Kings County residents will have a chance to sit beneath a heart nut tree on the blossoming grounds of Prescott House and be whisked away by local literature of love presented in the style of bygone days.
Prescott House on Starr’s Point Road, just outside of Port Williams, will be the scenic backdrop for an upcoming fundraiser for the Kings Historical Society called Love in Bloom.
Kings County Museum office manager Kate MacInnes Adams, one of the event organizers, said Prescott House and the grounds are a good fit for this year’s summer fundraiser. She hopes the event will leave people wanting more in regard to learning about Kings County’s rich history.
“We want to excite people and bring people in to explore this amazing history we have here,” MacInnes Adams said.
First World War stories
Among the love stories being brought to life through dramatic readings and a performance by actors from Kentville’s CentreStage Theatre is the story of Pt. George Price. He was the last commonwealth soldier to lose his life in the First World War. Those in attendance will hear the story of how Price’s love for his fiancée at home defied death, cradled in the petals of a handmade flower.
This is quite timely, considering the 100th anniversary of the outbreak of the First World War and the Never to Return exhibit at Prescott House. Running from July to September, the exhibit features war stories of Price and Lt. Joseph Prescott, brother to Mary Prescott, who also was killed in the Great War.
Other tales of love
The CentreStage actors will perform a fictional account of a reverend that relies on the local stagecoach to provide suitors for his daughters. This is inspired by the historical comedy Three to Get Married by Kay Hill, performed recently by CentreStage. The story is set near Aylesford in the 1830s.
Event organizer Beth Irvine, a CentreStage board member and Three to Get Married director, said she is most looking forward to seeing the actors perform in a different manner and venue than they usually would. It will be “a new experience for them,” she added.

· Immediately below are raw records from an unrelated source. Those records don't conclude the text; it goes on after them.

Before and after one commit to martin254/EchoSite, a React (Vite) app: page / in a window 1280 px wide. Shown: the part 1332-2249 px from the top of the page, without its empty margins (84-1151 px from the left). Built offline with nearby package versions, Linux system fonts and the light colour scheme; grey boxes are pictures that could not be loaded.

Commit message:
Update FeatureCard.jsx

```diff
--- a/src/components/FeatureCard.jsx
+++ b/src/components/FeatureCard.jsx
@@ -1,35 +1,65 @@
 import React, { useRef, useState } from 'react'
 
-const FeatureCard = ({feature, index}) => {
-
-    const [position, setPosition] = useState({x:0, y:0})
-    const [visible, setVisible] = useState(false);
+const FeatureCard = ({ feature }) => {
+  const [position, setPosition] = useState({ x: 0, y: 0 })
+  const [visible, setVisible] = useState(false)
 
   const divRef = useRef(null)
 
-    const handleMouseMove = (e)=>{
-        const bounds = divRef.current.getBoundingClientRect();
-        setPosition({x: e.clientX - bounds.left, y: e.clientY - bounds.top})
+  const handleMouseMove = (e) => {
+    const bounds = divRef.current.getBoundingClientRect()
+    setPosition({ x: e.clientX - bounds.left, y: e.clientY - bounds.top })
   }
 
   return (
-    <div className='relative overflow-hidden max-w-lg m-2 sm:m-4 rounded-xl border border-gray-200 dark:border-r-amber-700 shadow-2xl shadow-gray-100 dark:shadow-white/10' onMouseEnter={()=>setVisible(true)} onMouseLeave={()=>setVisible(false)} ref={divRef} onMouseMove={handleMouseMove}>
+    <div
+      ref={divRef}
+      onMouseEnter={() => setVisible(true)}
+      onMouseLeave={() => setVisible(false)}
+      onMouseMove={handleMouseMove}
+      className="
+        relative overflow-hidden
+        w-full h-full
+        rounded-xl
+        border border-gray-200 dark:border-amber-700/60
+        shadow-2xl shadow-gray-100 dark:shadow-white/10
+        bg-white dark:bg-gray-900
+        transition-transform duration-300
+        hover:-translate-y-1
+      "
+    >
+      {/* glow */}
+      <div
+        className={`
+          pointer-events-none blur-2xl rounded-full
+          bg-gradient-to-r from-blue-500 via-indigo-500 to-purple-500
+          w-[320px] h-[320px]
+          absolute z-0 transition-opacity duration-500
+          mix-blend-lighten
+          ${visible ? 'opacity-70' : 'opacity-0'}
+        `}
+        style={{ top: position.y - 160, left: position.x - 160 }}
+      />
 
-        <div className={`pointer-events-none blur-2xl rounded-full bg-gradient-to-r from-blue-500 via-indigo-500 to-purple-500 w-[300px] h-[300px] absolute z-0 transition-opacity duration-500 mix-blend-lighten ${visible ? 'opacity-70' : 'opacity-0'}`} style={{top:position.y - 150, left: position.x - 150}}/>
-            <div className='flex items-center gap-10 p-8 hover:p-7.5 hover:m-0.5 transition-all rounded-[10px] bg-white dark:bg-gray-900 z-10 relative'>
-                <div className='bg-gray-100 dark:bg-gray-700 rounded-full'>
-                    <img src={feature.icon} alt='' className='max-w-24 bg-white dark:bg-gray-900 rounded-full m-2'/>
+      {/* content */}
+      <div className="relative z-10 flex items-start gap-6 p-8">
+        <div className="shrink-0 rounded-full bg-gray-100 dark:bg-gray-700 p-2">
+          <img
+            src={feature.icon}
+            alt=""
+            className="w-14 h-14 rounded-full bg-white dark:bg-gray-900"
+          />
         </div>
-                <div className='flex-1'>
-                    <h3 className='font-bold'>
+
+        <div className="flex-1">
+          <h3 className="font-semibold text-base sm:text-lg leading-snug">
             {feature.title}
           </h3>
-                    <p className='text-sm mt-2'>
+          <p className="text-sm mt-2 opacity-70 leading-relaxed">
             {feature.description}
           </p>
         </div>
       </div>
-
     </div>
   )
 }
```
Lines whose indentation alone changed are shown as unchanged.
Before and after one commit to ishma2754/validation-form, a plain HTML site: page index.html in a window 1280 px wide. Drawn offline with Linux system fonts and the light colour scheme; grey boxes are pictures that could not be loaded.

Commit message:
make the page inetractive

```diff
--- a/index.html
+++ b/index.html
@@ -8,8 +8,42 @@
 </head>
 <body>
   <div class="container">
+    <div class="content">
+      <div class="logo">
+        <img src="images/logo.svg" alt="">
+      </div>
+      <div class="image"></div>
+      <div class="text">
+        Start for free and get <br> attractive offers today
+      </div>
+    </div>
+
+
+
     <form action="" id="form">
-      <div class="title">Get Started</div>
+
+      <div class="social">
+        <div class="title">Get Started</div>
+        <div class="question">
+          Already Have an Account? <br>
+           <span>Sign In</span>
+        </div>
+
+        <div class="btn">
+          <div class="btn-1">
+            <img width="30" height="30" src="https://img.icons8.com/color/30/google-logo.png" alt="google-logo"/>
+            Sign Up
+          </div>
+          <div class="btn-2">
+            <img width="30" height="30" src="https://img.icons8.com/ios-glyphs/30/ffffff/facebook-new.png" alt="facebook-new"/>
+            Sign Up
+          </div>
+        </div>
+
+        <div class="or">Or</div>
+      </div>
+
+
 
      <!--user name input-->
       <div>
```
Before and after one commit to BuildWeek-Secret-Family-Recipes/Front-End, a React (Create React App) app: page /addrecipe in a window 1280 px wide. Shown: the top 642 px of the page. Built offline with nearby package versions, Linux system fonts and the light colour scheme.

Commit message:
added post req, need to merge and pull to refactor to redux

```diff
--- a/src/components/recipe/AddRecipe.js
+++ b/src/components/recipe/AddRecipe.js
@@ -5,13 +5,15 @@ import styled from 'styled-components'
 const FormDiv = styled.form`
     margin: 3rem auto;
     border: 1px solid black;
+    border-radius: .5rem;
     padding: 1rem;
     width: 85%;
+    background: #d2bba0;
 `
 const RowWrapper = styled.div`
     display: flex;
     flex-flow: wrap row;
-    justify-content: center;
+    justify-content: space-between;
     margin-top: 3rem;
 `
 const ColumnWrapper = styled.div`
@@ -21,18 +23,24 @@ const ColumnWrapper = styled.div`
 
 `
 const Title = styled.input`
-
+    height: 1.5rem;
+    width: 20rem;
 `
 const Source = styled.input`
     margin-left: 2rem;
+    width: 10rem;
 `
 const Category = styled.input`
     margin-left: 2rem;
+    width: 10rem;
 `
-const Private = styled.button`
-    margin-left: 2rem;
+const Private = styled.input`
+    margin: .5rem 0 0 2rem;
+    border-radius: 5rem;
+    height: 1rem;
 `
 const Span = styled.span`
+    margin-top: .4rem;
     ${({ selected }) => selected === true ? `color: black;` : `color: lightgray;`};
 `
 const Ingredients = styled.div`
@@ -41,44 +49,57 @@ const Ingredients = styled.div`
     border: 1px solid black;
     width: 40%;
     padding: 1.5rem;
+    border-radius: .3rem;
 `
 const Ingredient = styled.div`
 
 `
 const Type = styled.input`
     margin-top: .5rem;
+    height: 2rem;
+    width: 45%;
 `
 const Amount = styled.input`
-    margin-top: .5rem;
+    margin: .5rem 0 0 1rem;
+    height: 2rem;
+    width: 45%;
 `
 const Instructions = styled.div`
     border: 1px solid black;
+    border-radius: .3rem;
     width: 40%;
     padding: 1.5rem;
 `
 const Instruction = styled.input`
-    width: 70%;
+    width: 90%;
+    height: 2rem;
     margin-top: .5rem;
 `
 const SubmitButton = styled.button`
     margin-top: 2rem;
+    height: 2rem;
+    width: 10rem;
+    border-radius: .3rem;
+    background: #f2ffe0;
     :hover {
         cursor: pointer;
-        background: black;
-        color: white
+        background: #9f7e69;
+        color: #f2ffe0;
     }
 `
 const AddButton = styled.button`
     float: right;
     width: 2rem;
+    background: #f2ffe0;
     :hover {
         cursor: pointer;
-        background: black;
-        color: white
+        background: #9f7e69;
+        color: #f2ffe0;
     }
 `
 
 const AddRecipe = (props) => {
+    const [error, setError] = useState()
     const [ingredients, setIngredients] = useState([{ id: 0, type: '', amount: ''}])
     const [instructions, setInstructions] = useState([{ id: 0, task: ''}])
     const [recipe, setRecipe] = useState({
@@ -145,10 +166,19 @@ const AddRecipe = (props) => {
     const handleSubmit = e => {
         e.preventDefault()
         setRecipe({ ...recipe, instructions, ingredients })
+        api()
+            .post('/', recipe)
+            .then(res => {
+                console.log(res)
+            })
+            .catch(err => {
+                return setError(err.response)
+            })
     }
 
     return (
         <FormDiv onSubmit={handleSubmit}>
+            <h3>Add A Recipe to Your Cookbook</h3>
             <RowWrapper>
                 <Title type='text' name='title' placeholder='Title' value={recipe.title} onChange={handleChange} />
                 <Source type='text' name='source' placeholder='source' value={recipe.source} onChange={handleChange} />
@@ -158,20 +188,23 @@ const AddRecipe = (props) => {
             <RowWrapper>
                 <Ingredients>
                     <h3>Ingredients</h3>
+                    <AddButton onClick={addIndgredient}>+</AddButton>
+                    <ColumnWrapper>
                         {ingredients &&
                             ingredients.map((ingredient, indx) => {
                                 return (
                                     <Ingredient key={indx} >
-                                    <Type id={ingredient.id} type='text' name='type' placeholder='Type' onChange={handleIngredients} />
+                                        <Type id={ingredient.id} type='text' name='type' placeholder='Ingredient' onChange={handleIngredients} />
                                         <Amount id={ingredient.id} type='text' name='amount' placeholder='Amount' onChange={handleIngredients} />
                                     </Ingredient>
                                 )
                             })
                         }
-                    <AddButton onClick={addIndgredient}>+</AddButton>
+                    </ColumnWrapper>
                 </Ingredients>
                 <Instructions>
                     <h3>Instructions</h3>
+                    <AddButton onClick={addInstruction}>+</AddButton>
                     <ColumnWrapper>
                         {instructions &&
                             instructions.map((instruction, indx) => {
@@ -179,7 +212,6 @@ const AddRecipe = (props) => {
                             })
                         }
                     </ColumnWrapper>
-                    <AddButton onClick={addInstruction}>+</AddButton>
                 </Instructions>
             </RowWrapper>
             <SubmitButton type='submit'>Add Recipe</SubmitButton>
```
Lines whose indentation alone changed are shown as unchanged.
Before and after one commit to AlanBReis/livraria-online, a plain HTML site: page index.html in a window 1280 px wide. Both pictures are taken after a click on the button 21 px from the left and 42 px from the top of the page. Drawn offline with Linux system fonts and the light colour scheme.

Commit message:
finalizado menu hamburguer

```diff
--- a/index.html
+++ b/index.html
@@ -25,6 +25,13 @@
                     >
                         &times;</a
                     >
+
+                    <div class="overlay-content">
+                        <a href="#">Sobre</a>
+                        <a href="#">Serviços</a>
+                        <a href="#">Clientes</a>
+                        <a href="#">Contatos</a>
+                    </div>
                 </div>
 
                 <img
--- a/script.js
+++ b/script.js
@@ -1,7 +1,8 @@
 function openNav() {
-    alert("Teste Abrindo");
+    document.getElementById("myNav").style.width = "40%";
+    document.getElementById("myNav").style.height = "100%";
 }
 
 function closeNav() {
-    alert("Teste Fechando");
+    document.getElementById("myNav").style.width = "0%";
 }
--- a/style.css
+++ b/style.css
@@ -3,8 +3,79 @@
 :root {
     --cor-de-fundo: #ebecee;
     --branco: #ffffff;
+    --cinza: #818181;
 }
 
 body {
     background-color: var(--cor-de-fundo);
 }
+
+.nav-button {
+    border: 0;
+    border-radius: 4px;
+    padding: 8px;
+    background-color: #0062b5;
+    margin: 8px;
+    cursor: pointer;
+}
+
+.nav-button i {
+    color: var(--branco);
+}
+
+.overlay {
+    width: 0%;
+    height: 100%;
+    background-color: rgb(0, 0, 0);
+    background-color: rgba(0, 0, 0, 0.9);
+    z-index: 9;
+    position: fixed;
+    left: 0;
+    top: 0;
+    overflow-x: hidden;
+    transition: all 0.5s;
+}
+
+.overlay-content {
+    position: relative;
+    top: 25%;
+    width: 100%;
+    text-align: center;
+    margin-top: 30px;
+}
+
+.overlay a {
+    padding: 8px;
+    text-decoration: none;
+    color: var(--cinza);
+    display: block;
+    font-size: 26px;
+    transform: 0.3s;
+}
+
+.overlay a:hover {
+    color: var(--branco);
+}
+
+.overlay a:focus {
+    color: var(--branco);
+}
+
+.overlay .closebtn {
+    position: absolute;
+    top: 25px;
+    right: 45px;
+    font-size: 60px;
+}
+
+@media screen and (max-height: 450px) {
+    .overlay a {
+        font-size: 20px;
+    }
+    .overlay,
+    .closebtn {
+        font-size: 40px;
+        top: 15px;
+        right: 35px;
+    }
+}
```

The story of Ebenezer Bishop will also be shared. He risked life and limb to cross the Minas Basin on the ice cakes in winter to propose to his one true love. There will be an accounting of the wedding of the daughter of Charles Ramage Prescott, shared in the words of her cousin, who attended the nuptials in 1842. Excerpts from Longfellow’s Evangeline will also be read.
Trip back in time
Summer students from the Kings County Museum dressed in period attire will be among the performers and servers. The love stories span about a century and those attending are encouraged to dress in fancy attire from the Victorian to Edwardian periods. The person judged to have the best costume will receive an original drawing by artist Susan Cargill.
MacInnes Adams said she is most looking forward to seeing how guests will dress for the event. She said they will be presenting love stories but “we’re also creating a stage for people.”
There will be live musical performances by Ariana and Andy, who will be playing a repertoire of French fiddle tunes. Refreshments will also be served.
The fundraiser takes place on Aug. 17 from 2 to 3:30 p.m., rain or shine. Tickets cost $12 and are available at the Kings County Museum in Kentville or at Prescott House on the day of the event. The ticket price includes admission to the Prescott House Museum. For more information or to purchase tickets over the phone, call 678-6237.
About Price’s handmade flower
As a young man, George Price left his home in Port Williams to work in Saskatchewan. He was conscripted on Oct. 15, 1917 in Moose Jaw with the 210th Infantry Battalion, Canadian Expeditionary Force. He joined the 28th Battalion at the battlefront on Feb. 6, 1918.
He was shot by a German sniper in the town of Ville-sur-Haine on Nov. 11, 1918 at 10:50 a.m. He died eight minutes later, the last commonwealth soldier to be killed in the First World War.
As Price lay dying, he removed a crocheted flower given to him by his fiancée in Saskatchewan that was hidden under his tunic. He gave the flower to a local girl who had witnessed him being shot and rushed to his assistance.
The woman kept the flower for more than 70 years. Her daughter returned it to Price’s nephew, George Barkhouse of Kingsport, during his visit to Belgium in 1991. The presentation was made at the inauguration of the canal footbridge in Ville-sur-Haine, the George Price Bridge.
The flower is on loan to Prescott House Museum as part of the ‘Never to Return’ First World War exhibit.